One number is all that is asked for: the number of lines below that hold the string "amount".
Start of Data for analysis
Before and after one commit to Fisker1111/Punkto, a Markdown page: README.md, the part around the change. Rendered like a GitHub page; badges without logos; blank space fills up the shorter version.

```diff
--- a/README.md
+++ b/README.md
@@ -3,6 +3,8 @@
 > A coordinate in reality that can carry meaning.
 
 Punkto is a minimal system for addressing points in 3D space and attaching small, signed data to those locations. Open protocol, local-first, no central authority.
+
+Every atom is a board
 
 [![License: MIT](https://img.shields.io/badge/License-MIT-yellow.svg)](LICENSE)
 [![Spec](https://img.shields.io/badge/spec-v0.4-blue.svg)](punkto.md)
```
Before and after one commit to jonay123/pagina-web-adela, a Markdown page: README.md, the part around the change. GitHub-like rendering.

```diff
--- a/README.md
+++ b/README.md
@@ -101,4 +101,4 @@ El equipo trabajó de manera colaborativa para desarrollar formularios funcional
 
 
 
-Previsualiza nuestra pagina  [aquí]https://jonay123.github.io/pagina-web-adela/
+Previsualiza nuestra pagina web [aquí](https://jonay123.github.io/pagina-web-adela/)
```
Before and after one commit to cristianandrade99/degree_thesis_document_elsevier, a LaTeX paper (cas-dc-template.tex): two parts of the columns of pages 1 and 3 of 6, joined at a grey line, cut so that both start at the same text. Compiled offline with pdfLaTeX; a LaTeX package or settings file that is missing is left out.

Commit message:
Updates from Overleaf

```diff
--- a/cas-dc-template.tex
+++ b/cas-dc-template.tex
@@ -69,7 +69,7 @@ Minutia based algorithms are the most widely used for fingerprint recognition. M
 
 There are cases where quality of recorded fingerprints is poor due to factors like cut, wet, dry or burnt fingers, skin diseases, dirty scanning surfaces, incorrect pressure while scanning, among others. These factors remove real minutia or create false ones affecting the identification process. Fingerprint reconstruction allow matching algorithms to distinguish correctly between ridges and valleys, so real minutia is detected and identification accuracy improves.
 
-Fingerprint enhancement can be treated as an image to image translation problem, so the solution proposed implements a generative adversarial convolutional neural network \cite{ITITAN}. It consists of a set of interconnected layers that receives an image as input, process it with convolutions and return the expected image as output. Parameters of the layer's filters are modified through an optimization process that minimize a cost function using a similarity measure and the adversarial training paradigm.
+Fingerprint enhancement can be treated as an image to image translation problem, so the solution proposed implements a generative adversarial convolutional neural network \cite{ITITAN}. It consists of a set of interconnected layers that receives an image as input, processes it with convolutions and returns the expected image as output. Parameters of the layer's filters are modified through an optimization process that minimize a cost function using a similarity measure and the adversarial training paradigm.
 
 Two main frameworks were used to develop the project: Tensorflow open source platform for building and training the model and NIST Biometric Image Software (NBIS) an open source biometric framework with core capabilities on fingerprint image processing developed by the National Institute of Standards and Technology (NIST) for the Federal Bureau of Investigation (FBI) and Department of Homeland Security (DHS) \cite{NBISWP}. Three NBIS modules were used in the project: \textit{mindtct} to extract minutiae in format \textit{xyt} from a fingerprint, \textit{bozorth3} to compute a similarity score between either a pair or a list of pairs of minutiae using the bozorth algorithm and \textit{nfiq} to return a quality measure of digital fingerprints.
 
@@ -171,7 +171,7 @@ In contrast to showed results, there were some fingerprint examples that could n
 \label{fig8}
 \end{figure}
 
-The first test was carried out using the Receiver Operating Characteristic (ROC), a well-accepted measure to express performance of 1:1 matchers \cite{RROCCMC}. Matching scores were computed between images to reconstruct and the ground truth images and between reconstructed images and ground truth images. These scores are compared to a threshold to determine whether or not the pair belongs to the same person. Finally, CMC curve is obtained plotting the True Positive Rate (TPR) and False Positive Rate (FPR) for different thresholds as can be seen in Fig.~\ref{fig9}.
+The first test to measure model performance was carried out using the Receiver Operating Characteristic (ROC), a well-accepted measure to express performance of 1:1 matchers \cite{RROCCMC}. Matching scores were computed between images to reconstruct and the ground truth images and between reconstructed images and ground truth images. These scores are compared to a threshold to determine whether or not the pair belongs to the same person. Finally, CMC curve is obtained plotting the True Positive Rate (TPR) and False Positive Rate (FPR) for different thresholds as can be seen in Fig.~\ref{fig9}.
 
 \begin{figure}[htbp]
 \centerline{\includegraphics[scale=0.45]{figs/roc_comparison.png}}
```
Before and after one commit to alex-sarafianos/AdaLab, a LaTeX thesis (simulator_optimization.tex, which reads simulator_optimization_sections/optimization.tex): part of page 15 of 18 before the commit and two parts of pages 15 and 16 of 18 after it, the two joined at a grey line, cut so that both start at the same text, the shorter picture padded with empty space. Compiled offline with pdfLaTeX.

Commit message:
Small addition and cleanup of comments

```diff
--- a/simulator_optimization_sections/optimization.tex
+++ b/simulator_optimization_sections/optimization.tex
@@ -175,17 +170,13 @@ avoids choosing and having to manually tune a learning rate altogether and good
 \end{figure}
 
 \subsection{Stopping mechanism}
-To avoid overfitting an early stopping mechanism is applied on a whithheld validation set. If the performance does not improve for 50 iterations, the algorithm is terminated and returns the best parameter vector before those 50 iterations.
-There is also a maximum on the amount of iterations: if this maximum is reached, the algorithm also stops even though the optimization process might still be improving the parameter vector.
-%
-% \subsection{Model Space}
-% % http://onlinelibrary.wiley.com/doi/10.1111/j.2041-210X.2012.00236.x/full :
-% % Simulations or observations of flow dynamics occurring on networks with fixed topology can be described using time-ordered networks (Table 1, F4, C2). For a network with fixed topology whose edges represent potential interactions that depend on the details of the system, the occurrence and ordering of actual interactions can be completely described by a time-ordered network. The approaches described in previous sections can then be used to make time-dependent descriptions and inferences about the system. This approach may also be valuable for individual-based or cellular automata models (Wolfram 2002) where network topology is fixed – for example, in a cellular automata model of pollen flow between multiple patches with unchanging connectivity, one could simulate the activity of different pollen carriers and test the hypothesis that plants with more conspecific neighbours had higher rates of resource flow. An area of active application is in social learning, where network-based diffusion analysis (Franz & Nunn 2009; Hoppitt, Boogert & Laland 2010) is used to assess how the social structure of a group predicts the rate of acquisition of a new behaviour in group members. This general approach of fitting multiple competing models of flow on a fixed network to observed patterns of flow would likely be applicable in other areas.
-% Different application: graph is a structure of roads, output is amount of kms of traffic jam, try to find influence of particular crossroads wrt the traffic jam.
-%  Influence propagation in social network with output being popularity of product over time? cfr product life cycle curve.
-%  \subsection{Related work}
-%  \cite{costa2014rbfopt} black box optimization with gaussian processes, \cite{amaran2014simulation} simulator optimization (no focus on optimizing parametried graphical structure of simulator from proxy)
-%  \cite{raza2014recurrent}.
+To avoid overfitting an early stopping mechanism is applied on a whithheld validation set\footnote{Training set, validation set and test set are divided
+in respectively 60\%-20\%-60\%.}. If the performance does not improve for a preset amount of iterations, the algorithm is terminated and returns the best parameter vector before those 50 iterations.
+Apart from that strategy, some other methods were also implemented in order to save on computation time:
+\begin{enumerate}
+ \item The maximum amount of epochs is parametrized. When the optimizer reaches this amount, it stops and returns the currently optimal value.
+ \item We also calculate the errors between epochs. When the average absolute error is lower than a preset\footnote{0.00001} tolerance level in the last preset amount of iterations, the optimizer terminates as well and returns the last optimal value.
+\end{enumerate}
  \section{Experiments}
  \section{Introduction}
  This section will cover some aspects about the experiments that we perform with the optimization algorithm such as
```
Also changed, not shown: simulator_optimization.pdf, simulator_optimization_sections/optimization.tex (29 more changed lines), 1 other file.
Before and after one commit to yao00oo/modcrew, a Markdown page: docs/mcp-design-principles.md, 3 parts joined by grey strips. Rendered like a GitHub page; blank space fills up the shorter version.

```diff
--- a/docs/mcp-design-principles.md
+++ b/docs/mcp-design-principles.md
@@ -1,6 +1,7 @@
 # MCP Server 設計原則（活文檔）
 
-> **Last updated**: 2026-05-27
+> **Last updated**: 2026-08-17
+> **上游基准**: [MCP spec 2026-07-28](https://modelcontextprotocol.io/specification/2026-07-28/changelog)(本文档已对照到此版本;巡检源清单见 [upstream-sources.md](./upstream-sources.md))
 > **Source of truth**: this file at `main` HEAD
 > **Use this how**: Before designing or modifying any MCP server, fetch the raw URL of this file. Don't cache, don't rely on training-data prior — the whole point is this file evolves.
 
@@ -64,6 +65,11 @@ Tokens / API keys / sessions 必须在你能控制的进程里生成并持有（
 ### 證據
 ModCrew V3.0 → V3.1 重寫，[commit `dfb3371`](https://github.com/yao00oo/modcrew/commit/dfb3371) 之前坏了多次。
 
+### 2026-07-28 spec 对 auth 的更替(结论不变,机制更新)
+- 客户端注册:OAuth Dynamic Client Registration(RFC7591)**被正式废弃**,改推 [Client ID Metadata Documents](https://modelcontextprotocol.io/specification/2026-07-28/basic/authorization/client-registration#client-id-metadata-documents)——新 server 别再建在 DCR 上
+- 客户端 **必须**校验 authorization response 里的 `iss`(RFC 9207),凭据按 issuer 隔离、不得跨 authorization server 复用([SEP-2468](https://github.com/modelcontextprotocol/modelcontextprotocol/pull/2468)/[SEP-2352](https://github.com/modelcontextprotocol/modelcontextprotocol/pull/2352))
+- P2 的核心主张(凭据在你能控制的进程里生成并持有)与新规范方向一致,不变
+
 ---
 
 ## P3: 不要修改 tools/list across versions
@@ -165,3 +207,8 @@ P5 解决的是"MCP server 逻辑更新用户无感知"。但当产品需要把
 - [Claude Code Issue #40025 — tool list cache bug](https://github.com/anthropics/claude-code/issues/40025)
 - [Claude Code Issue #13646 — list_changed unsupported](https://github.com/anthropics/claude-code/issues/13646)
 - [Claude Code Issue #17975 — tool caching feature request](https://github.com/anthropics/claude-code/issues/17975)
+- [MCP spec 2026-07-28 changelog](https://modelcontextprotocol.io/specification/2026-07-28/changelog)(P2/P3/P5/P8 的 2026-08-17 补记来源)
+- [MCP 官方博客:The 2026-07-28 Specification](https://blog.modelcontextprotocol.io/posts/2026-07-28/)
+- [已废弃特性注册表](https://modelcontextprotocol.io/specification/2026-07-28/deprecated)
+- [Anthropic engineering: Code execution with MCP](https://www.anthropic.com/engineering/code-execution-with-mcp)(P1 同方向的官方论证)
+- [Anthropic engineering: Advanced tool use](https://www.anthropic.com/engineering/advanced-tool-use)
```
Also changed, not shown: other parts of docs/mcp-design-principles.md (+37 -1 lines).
End of Data for analysis
Answer to the exercise: 5